= Given records =

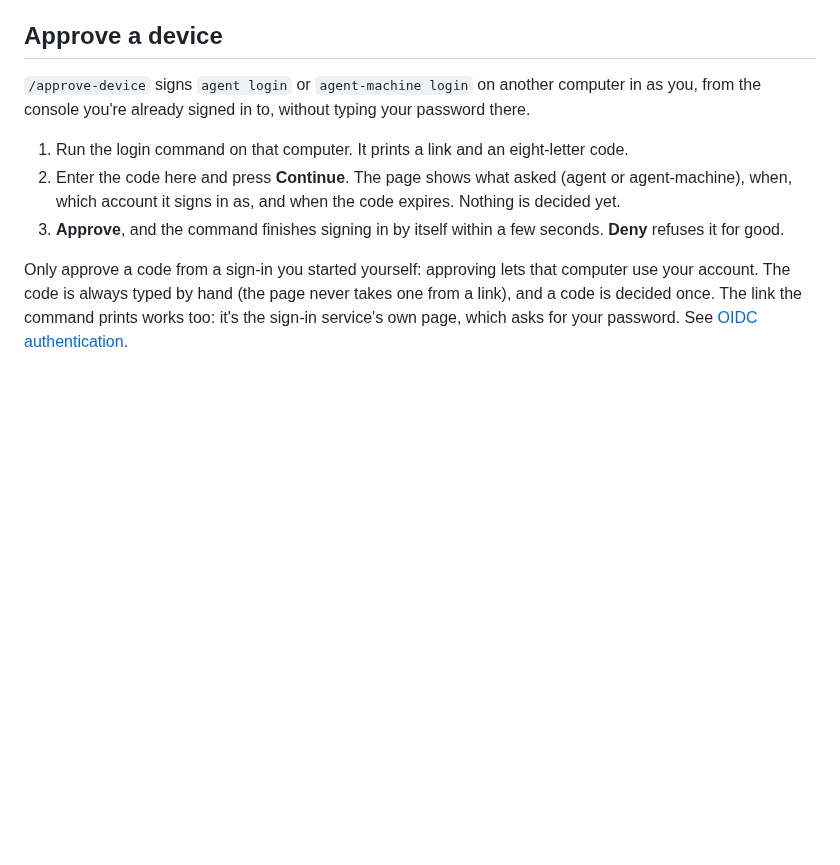
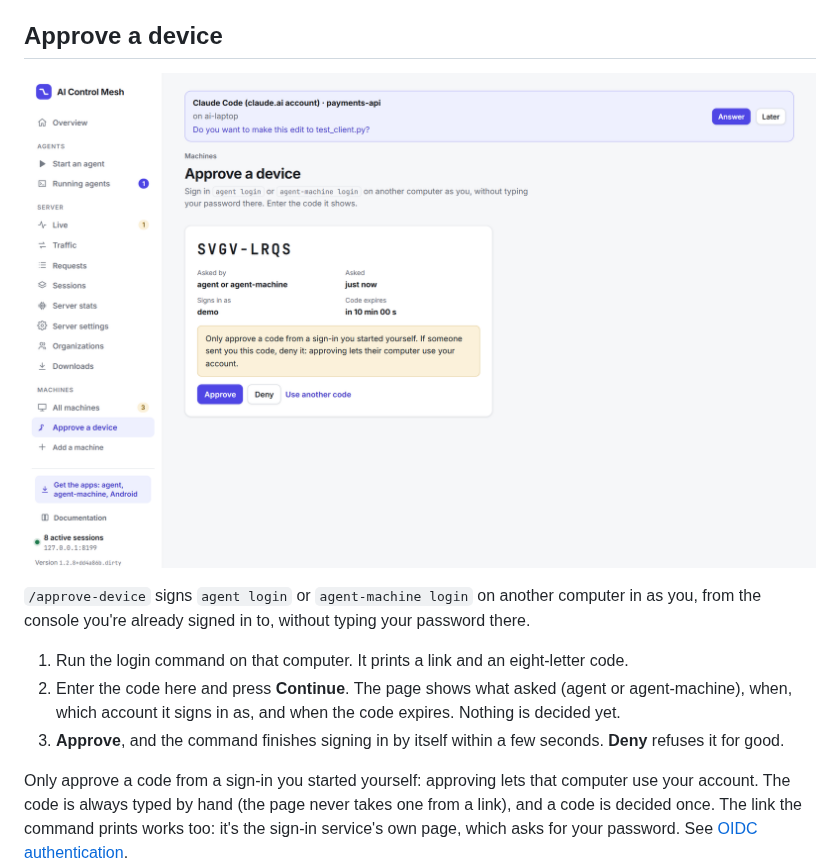
Before and after one commit to joeyenfield/ai-coding-agent-proxy, a Markdown page: docs/console.md, the part around the change. GitHub-like rendering; pictures changed too: docs/screenshots/approve-device.png (added); blank space fills up the shorter version.

Commit message:
List the OIDC page in the console's Docs, fix its diagram, add the Approve a device screenshot, test that every docs page is listed

```diff
--- a/docs/console.md
+++ b/docs/console.md
@@ -251,6 +251,8 @@ Each row marks **Agents**, **Terminals**, **Model servers**, **Server management
 
 ## Approve a device
 
+![Approve a device, after Continue](screenshots/approve-device.png)
+
 `/approve-device` signs `agent login` or `agent-machine login` on another computer in as you, from the console you're already signed in to, without typing your password there.
 
 1. Run the login command on that computer. It prints a link and an eight-letter code.
```
Also changed, not shown: docs/oidc.md (+1 -1 lines), docs/security.md (+1 -1 lines), 3 other files.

= Assigned task =
All of the material must be given again exactly, though no picture may appear in the copy.

= Answer to the exercise =
Before and after one commit to joeyenfield/ai-coding-agent-proxy, a Markdown page: docs/console.md, the part around the change. GitHub-like rendering; pictures changed too: docs/screenshots/approve-device.png (added); blank space fills up the shorter version.

Commit message:
List the OIDC page in the console's Docs, fix its diagram, add the Approve a device screenshot, test that every docs page is listed

```diff
--- a/docs/console.md
+++ b/docs/console.md
@@ -251,6 +251,8 @@ Each row marks **Agents**, **Terminals**, **Model servers**, **Server management
 
 ## Approve a device
 
+![Approve a device, after Continue](screenshots/approve-device.png)
+
 `/approve-device` signs `agent login` or `agent-machine login` on another computer in as you, from the console you're already signed in to, without typing your password there.
 
 1. Run the login command on that computer. It prints a link and an eight-letter code.
```
Also changed, not shown: docs/oidc.md (+1 -1 lines), docs/security.md (+1 -1 lines), 3 other files.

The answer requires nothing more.